### EXERCISE DETAILS
Find the lines in these entries that include the word "name" and state how many there are, with no other words.

### THE DATA

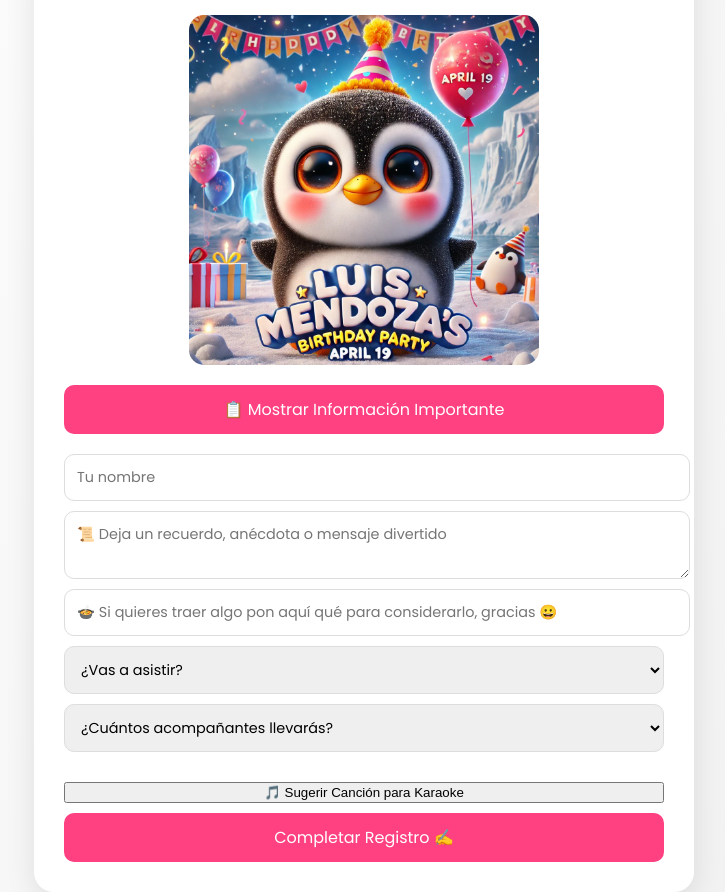
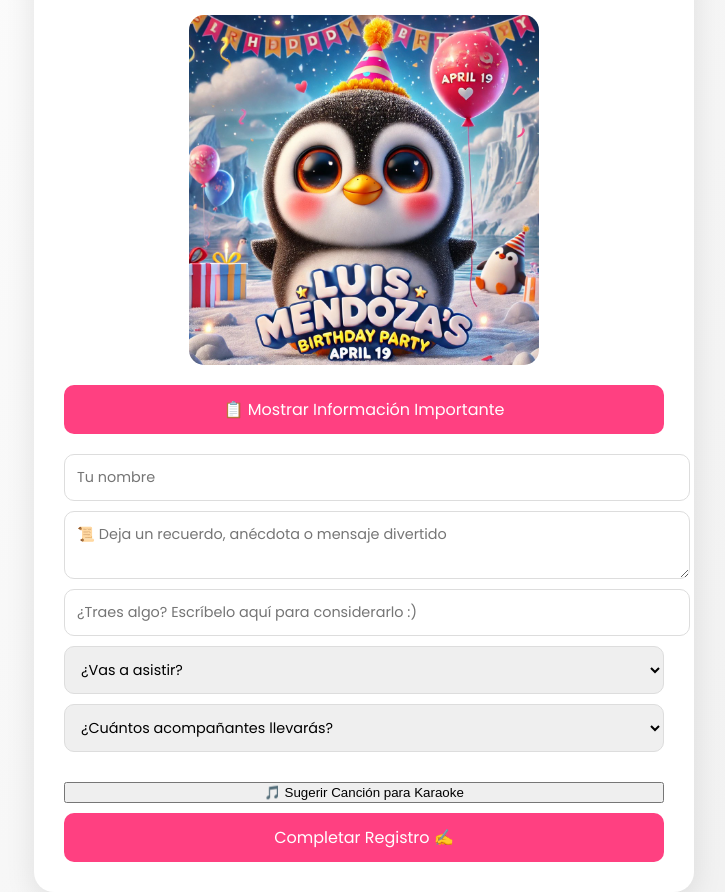
Before and after one commit to luisgmc9/InvitacionCumple, a plain HTML site: page index.html in a window 1280 px wide. Shown: the part 167-1059 px from the top of the page, without its empty margins (276-1001 px from the left). Drawn offline with Linux system fonts and the light colour scheme.

Commit message:
Update index.html
change description box

```diff
--- a/index.html
+++ b/index.html
@@ -121,7 +121,7 @@
         <form id="rsvp-form" class="form-grid">
             <input type="text" name="nombre" placeholder="Tu nombre" required>
             <textarea name="recuerdo" placeholder="📜 Deja un recuerdo, anécdota o mensaje divertido"></textarea>
-            <input type="text" name="lleva" placeholder="🍲 Si quieres traer algo pon aquí qué para considerarlo, gracias 😀">
+            <input type="text" name="lleva" placeholder="¿Traes algo? Escríbelo aquí para considerarlo :)">
             <select name="asistencia" required>
                 <option value="" disabled selected>¿Vas a asistir?</option>
                 <option value="Sí">Sí</option>
```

### TASK OUTPUT
5